The Interview review

It seems highly likely that The Interview will now be remembered primarily as the film at the centre of one of the most high profile hacks in history and not, as might otherwise have happened, as a somewhat satirical and occasionally amusing comedy. When it comes to stickiness, those two ideas just don’t compare.

For many of those who go to see The Interview in UK cinemas this week, or pick up the newly released US DVD or Blu-ray, it probably won’t be to keep up on the latest from Evan Goldberg, Seth Rogen and James Franco, but rather to see what ‘all the fuss’ is about.

This weight of expectation leaves The Interview looking a little lacklustre. How could it ever have lived up to its pre-release reputation as the film that almost started a war? We should perhaps try to remove it from this wider story, where it’s easier to see that there’s a fair bit to praise.

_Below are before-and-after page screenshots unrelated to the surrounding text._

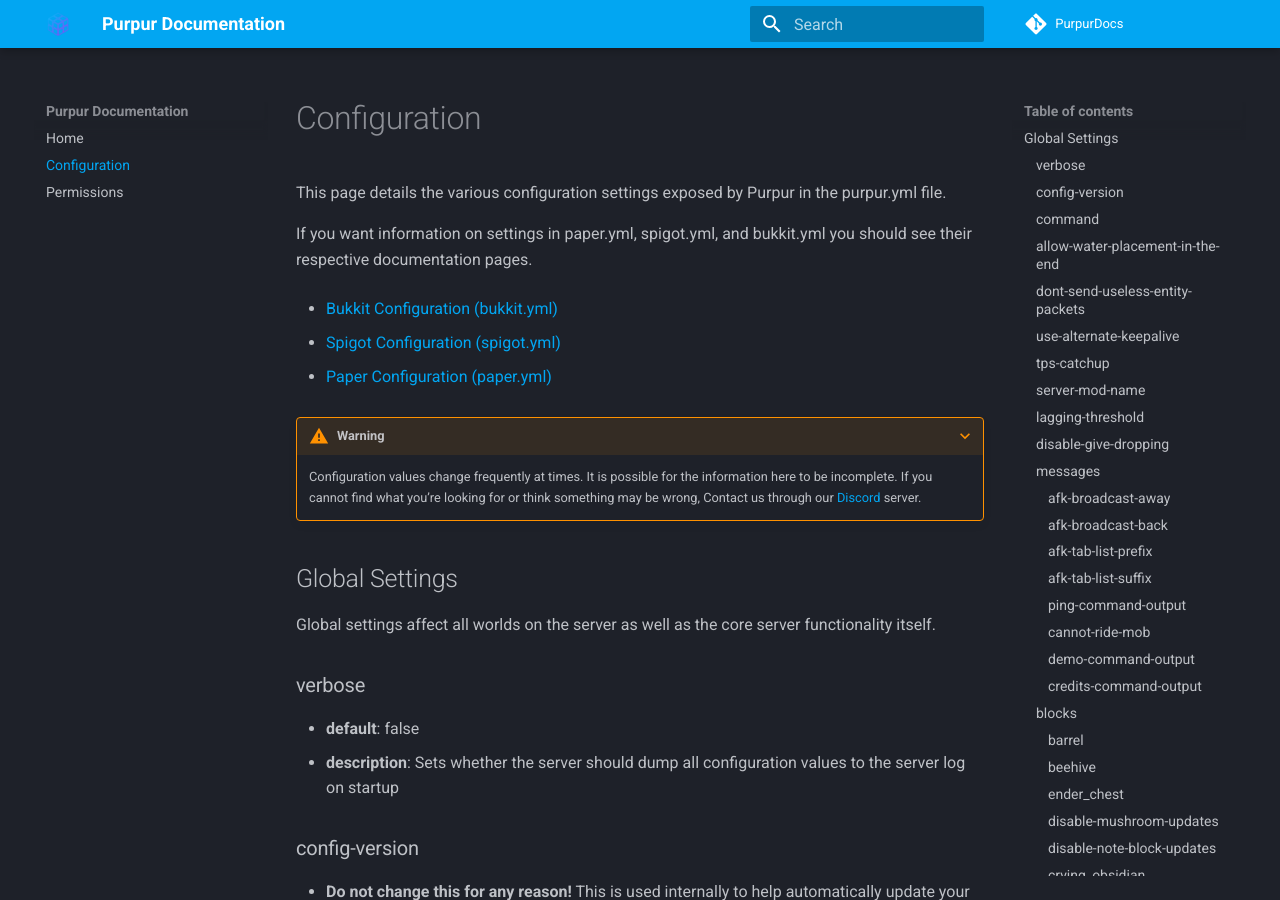
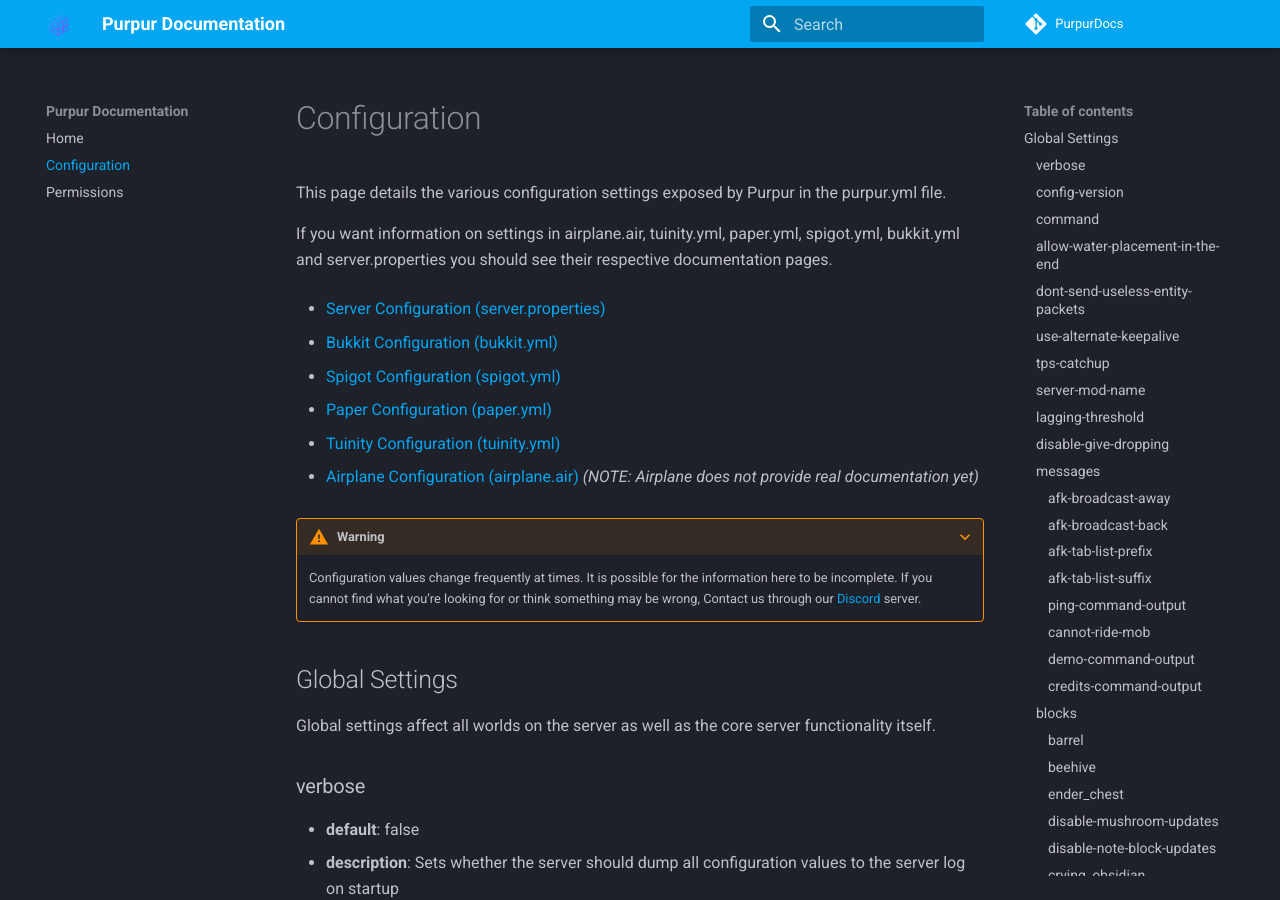
Before and after one commit to PurpurMC/PurpurDocs, an MkDocs documentation site: the page built from mkdocs/Configuration.md, in a window 1280 px wide and 900 px high. Built offline with MkDocs 1.6.1 and Material for MkDocs 9.7.7, drawn with Linux system fonts in a browser that asks for light colours; comment, search, counter and statistics services are not loaded.

Commit message:
Update Configuration.md (#12)
Add more configs to the Configuration page

Co-authored-by: BillyGalbreath <blake.galbreath@gmail.com>

```diff
--- a/mkdocs/Configuration.md
+++ b/mkdocs/Configuration.md
@@ -1,12 +1,18 @@
 This page details the various configuration settings exposed by Purpur in the purpur.yml file.
 
-If you want information on settings in paper.yml, spigot.yml, and bukkit.yml you should see their respective documentation pages.
+If you want information on settings in airplane.air, tuinity.yml, paper.yml, spigot.yml, bukkit.yml and server.properties you should see their respective documentation pages.
+
+* [Server Configuration (server.properties)](https://minecraft.gamepedia.com/Server.properties)
 
 * [Bukkit Configuration (bukkit.yml)](https://bukkit.gamepedia.com/Bukkit.yml)
 
 * [Spigot Configuration (spigot.yml)](https://www.spigotmc.org/wiki/)
 
 * [Paper Configuration (paper.yml)](https://paper.readthedocs.io/en/latest/server/configuration.html)
+
+* [Tuinity Configuration (tuinity.yml)](https://github.com/Spottedleaf/Tuinity/wiki/Config)
+
+* [Airplane Configuration (airplane.air)](https://blog.airplane.gg) _(NOTE: Airplane does not provide real documentation yet)_
 
 ???+ warning "Warning"
     Configuration values change frequently at times. It is possible for the information here to be incomplete. If you cannot find what you’re looking for or think something may be wrong, Contact us through our [Discord](http://purpur.pl3x.net/discord/) server.
```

The Interview hits the ground running, with the introduction of the film’s two protagonists, TV presenter Dave Skylark ( Franco) and his producer Aaron Rapoport (Rogen), and their recruitment to a CIA plot to kill North Korean dictator Kim Jong-un (Randall Park). Whilst the film may get going at a pretty brisk pace, the early scenes featuring Skylark’s chat show, Skylark Tonight, actually provide some of the more effective satire in the picture, and set up an interesting comparison point that will eventually pay off rather well.

Scenes in which Rob Lowe reveals that he is bald and Eminem that he is gay can simply be read as amusing, throwaway gags about celebrity culture, but the way in which they’re are mirrored by the eventual interview with Kim Jong-un evoke some interesting ideas about idolatry and culture in general.

Late in the film, Kim points out that the US has incarcerated more of its citizens than North Korea, which provides a quick jab at American attitudes, though sadly, it is all too quick a jab.

Dan Sterling‘s script, as adapted by Goldberg and Rogen, unfortunately does far too little with some of its subject matter, and the film too often skims the surface of its ideas, rather than plunging into them.

Similarly, an early sequence in which Eminem comes out and the suggestion of unresolved sexual tension between Skylark and Rapoport also give way to nothing more than tiresome ‘gay jokes’ and the kind of anally fixated humour that sadly appears to be taking hold hold of contemporary American comedy.

The filmmakers also try to employ a delicate kind of self-aware racial comedy where we are supposed to be laughing at these racist idiots and not with them, but this too makes for some regrettable jokes whenever the target isn’t hit dead centre. It’s often up to the infectious charisma and obvious chemistry between the two leads to get us past these less well-developed scenes.

Rogen and Franco are tapping into a rich cinematic history of comedic double acts and they equip themselves well for the most part. Franco is particularly funny as an over-confident clown; it’s actually quite a feat to play a character that is incredibly stupid without really overdoing it and Franco does an excellent job.

But the real star of The Interview is Randall Park as Kim Jong-un. The character has been written in such a way that Park needs to convince the audience that KIm is all at once a fearful dictator, a frightened child, an obnoxious bro and a master manipulator  which means we’re never quite sure when he’s being serious or sincere.

One scene in which Kim loses his temper and essentially threatens the start of World War III is a chilling reminder that there is a real Kim Jong-un, in a position of terrifying power, and asks the audience to consider how similar the real life figure might be to the eccentric character we’ve been enjoying on screen.

The Interview is not the stupid, exploitative mess that the backlash had implied, and I’m glad that Rogen, Goldberg and Franco have taken a satirical swing at Kim. I just wish their aim had been a little sharper, and that their punch had packed a bit more weight.

The Interview is in UK cinemas now, and has been released on DVD and Blu-ray in the US today.